‘This is my purpose.’ Fulbright scholars back in Wichita after nine months abroad

Gretchen Eick (left) and Lakshmi Kambampati were two of over 800 U.S. citizens who went abroad through the Fulbright U.S. Scholar Program during the 2017-2018 academic year.
Gretchen Eick (left) and Lakshmi Kambampati were two of over 800 U.S. citizens who went abroad through the Fulbright U.S. Scholar Program during the 2017-2018 academic year. Madison Obermeyer

For many of the thousands of people Lakshmi Kambampati and Gretchen Eick met in the last year, the dream is to come to America.

For the teachers themselves, though, coming home was tough.

“It’s a great feeling to go home,” Kambampati said, “but then you begin to think of how much you will miss it — the people, the memories. Those are the things that I cherish.”

Kambampati, 67, and Eick, 75, were two of more than 800 U.S. citizens who went abroad through the Fulbright U.S. Scholar Program during the 2017-2018 academic year.

The Friends University adjunct faculty members each spent nine months at the universities they applied to — Eick at Džemal Bijedić University in Mostar, Bosnia and Herzegovina, and Kambampati at the Central Institute of Higher Tibetan Studies in Sarnath, India.

The women received the Fulbright Distinguished Teaching Award to train pre-service and current teachers in differentiated teaching methods.

Fulbright recipients are chosen based on academic and professional achievement, record of service and demonstrated leadership in their respective fields.

The Fulbright Program is an international educational exchange program sponsored by the U.S. government. The program operates in over 160 countries worldwide and awards 8,000 grants each year.

In September 1945, U.S. Sen. J. William Fulbright introduced a bill that called for “the use of proceeds from the sales of surplus war property to fund the promotion of international good will through the exchange of students in the fields of education, culture and science,” according to the Bureau of Educational and Cultural Affairs website.

One year later, President Harry S. Truman passed the Fulbright Act.

Since 1946, more than 380,000 people have been awarded the Fulbright scholarship; 59 Fulbright scholars are Nobel Peace Prize winners, 82 have received Pulitzer Prizes and 37 have served as a head of state or government.

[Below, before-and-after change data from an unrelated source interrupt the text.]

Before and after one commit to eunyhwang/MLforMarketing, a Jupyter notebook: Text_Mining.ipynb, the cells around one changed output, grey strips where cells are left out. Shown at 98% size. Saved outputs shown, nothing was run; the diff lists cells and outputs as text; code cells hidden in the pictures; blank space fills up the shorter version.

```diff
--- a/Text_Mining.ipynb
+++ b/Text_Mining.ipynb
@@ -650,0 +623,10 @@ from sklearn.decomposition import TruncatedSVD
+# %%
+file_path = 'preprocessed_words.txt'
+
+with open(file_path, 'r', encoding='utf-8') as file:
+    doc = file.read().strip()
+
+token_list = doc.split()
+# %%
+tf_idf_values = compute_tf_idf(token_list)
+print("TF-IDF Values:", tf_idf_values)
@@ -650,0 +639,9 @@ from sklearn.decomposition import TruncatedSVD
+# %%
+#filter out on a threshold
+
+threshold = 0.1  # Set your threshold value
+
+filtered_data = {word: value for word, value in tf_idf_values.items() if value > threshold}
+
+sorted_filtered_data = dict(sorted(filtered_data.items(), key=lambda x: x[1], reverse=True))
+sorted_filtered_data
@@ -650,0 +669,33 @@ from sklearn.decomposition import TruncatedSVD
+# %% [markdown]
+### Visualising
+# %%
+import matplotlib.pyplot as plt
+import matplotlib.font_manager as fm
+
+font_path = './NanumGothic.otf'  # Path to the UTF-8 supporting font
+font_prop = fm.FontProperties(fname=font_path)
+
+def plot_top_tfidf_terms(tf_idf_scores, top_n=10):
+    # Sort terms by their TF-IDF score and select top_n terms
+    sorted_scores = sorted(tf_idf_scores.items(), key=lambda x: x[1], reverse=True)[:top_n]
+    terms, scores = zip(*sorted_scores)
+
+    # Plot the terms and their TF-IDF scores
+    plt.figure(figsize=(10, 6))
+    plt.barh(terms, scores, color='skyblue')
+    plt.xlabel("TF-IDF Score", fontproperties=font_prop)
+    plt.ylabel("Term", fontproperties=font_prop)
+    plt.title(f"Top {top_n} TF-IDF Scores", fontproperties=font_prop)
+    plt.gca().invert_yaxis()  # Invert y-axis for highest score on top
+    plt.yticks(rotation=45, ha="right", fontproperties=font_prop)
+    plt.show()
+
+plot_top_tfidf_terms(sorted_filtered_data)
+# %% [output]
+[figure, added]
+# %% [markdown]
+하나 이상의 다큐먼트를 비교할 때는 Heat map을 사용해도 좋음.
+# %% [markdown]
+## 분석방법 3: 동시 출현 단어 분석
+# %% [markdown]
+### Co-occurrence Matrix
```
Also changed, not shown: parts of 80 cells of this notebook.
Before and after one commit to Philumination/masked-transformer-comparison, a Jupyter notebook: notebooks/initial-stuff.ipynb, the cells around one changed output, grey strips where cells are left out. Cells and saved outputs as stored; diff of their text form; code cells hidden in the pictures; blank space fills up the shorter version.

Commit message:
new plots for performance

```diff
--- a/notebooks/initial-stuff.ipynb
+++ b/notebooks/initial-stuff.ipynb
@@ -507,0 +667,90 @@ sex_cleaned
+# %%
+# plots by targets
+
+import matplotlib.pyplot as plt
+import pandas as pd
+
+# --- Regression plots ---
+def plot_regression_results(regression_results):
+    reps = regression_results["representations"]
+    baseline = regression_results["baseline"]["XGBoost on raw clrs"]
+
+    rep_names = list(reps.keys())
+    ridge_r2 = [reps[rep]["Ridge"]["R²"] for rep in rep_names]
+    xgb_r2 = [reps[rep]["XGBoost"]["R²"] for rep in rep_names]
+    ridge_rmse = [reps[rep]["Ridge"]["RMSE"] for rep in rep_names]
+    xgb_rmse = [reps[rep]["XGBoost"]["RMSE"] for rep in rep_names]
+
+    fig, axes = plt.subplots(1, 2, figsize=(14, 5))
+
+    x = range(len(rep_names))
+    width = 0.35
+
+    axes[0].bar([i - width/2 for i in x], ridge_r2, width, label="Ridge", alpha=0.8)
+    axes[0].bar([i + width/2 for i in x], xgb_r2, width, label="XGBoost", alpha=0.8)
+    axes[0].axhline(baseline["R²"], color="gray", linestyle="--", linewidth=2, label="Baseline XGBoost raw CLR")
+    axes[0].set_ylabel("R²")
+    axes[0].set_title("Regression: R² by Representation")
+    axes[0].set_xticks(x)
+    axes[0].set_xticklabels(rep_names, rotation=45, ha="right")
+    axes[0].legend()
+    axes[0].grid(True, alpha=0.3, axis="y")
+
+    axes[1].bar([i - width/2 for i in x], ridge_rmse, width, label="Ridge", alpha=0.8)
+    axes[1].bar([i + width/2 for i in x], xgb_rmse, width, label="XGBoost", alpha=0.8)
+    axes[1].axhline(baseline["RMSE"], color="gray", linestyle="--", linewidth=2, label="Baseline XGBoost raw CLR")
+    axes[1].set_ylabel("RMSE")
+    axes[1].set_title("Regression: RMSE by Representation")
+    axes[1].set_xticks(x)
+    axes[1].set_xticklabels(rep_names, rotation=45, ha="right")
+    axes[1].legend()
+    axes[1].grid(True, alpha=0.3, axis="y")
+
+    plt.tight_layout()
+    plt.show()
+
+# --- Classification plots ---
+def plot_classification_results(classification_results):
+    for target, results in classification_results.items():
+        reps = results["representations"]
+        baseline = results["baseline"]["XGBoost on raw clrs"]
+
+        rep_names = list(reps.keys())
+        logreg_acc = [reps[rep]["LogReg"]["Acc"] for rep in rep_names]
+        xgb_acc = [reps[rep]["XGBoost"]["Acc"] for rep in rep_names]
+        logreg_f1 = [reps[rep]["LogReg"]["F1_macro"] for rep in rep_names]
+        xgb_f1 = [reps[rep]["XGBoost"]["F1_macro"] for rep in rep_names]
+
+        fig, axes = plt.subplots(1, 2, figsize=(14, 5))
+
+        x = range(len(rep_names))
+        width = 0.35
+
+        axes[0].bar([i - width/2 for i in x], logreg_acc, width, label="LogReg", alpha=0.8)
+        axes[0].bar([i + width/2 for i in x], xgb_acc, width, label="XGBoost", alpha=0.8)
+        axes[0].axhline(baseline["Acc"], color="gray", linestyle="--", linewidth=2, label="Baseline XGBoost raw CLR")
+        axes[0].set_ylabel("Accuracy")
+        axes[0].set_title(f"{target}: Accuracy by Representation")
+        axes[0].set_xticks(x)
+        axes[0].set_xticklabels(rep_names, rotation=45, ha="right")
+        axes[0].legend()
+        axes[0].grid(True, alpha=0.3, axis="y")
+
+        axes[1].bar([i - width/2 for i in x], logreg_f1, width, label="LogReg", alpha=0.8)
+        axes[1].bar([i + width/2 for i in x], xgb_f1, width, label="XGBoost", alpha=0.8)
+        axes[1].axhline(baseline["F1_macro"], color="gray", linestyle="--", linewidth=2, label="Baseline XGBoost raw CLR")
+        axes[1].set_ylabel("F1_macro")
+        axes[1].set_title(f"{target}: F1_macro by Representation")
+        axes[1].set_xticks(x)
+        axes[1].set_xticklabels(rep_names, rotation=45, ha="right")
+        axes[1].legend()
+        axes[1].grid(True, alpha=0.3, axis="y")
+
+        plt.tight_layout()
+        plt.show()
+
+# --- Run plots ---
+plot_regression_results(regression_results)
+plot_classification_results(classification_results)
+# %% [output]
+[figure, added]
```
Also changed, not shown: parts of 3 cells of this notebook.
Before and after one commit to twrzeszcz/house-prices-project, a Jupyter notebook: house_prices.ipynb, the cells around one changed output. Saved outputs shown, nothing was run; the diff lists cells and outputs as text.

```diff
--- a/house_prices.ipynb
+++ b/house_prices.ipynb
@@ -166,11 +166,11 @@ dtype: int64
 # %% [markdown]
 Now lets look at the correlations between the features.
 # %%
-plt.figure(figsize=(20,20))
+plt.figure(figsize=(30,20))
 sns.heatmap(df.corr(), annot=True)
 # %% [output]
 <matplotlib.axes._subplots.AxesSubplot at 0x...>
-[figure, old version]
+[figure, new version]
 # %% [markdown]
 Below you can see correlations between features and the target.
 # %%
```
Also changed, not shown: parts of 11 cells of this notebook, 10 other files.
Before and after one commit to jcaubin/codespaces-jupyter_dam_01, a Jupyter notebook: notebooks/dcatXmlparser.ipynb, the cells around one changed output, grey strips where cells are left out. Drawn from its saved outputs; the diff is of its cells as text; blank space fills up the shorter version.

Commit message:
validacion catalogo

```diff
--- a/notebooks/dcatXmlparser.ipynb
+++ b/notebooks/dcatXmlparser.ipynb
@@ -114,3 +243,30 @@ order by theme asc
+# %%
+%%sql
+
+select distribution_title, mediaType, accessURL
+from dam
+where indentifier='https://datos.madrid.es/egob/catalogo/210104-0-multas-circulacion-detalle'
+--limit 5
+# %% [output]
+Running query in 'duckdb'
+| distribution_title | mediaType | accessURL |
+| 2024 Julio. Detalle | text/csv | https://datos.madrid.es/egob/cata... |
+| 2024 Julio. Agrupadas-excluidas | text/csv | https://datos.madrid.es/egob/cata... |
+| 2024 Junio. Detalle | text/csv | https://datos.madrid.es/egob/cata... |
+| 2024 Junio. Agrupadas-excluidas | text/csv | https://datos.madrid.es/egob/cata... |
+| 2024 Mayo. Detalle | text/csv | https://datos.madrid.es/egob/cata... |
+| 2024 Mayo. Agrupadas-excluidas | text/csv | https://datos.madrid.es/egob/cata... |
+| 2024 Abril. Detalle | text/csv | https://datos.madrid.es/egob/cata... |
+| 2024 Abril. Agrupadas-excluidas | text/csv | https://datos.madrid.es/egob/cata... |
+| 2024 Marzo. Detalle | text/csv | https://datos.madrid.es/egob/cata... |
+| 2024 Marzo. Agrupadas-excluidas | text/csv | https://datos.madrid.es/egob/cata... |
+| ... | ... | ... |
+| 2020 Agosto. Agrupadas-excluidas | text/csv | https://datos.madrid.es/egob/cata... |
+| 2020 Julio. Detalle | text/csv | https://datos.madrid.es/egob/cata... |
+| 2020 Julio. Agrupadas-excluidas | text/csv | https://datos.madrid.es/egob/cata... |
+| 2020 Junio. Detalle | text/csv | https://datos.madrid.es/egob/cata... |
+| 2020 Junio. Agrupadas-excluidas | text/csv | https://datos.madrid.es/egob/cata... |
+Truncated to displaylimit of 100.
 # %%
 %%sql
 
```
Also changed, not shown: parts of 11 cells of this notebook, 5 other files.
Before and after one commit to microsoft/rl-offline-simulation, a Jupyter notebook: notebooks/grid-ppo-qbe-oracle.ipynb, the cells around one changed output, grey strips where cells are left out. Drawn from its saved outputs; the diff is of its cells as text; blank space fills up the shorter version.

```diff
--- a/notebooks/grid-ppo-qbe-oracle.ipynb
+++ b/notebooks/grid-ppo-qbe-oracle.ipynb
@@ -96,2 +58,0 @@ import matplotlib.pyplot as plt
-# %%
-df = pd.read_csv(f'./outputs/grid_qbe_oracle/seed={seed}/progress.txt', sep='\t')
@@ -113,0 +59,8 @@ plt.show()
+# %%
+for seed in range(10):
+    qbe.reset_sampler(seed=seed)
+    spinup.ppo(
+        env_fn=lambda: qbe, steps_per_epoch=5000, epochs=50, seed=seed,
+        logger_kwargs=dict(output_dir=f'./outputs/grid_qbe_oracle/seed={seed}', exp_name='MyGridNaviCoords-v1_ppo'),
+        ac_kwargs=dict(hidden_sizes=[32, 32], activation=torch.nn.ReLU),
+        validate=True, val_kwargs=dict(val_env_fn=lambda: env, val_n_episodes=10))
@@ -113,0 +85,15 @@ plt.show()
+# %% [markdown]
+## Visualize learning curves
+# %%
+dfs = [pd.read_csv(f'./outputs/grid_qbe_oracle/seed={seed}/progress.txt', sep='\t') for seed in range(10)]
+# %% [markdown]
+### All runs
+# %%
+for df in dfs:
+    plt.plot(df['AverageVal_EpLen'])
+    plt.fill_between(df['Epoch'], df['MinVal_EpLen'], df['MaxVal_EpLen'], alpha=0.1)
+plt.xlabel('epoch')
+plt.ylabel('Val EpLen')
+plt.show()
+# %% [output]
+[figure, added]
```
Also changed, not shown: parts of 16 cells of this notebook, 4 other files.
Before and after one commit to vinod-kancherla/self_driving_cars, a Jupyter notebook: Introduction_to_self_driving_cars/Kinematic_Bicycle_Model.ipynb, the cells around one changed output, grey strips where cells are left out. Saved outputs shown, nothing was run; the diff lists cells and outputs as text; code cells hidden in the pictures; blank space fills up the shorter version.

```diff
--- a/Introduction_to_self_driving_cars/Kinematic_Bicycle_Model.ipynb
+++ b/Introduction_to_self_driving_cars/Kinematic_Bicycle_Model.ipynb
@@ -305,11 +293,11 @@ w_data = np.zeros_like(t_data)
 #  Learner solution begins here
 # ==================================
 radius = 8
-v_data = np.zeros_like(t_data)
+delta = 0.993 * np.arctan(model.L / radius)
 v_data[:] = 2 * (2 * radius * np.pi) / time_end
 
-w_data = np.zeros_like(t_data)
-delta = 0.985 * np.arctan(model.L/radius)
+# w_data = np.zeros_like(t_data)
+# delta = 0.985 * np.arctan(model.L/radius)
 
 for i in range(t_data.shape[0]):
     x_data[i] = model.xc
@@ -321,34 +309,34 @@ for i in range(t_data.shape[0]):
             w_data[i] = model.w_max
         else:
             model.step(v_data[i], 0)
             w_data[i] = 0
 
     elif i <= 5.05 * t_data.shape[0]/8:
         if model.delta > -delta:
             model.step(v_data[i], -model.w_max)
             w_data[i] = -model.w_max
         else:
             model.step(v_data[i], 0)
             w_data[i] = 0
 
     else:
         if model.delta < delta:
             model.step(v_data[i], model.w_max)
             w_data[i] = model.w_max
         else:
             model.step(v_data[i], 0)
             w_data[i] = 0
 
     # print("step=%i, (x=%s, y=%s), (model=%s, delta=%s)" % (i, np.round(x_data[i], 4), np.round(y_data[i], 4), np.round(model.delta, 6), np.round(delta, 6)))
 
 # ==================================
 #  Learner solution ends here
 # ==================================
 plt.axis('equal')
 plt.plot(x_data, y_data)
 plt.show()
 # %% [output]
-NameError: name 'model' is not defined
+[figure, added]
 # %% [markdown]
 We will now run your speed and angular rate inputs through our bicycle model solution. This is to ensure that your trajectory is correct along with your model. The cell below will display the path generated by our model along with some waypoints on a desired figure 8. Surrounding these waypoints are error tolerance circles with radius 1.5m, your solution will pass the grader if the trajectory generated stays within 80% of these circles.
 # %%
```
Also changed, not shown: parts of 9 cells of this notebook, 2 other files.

Applicants to the Fulbright program have to choose a country before applying to the Fulbright program, and each has its own criteria of what applicants can teach, Kambampati said.

The application process is onerous and includes essays, recommendation letters and possibly a letter of invitation from the prospective school, Eick said, but it’s worth it.

“I think a lot of people who apply for Fulbrights really would be happy to go almost anywhere in the world because they love the idea of being able to teach in a different country, learn the culture and be an ambassador of friendship,” Eick said. “The main thing is picking a country based on what it is that you have to offer and decide how your skill base and your experience fit with that particular country. It requires you to do some homework on the country that you choose.”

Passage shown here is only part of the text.